→ **What you should do**
Word for word, restate all the records; images are not part of the copy.

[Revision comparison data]

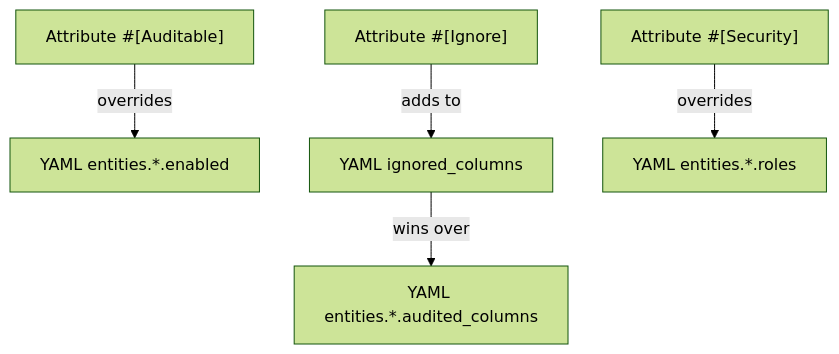
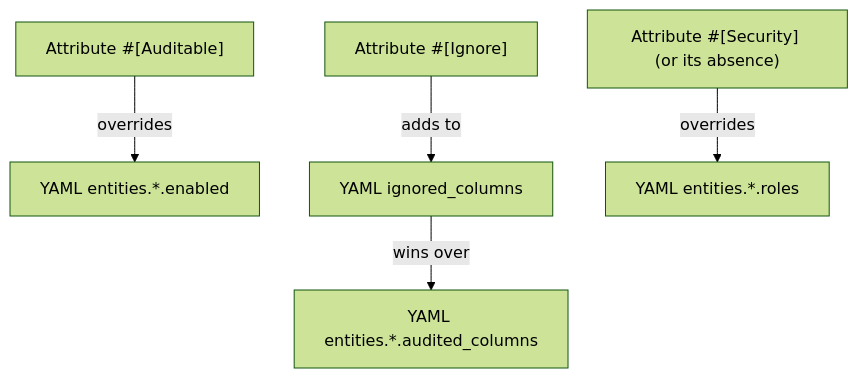
One commit to DamienHarper/auditor-bundle changed the diagram in docs/configuration/attributes.md. Above: the diagram before and after it, drawn with Mermaid (forest theme). The commit also changed other lines of this file and 13 other files, not shown here.

````diff
--- a/docs/configuration/attributes.md
+++ b/docs/configuration/attributes.md
@@ -206,7 +209,7 @@
 ```mermaid
 flowchart TD
     A["Attribute #[Auditable]"] -->|overrides| B["YAML entities.*.enabled"]
     C["Attribute #[Ignore]"] -->|adds to| D["YAML ignored_columns"]
     D -->|wins over| G["YAML entities.*.audited_columns"]
-    E["Attribute #[Security]"] -->|overrides| F["YAML entities.*.roles"]
+    E["Attribute #[Security] (or its absence)"] -->|overrides| F["YAML entities.*.roles"]
 ```
````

→ **Answer for this exercise**
One commit to DamienHarper/auditor-bundle changed the diagram in docs/configuration/attributes.md. Above: the diagram before and after it, drawn with Mermaid (forest theme). The commit also changed other lines of this file and 13 other files, not shown here.

````diff
--- a/docs/configuration/attributes.md
+++ b/docs/configuration/attributes.md
@@ -206,7 +209,7 @@
 ```mermaid
 flowchart TD
     A["Attribute #[Auditable]"] -->|overrides| B["YAML entities.*.enabled"]
     C["Attribute #[Ignore]"] -->|adds to| D["YAML ignored_columns"]
     D -->|wins over| G["YAML entities.*.audited_columns"]
-    E["Attribute #[Security]"] -->|overrides| F["YAML entities.*.roles"]
+    E["Attribute #[Security] (or its absence)"] -->|overrides| F["YAML entities.*.roles"]
 ```
````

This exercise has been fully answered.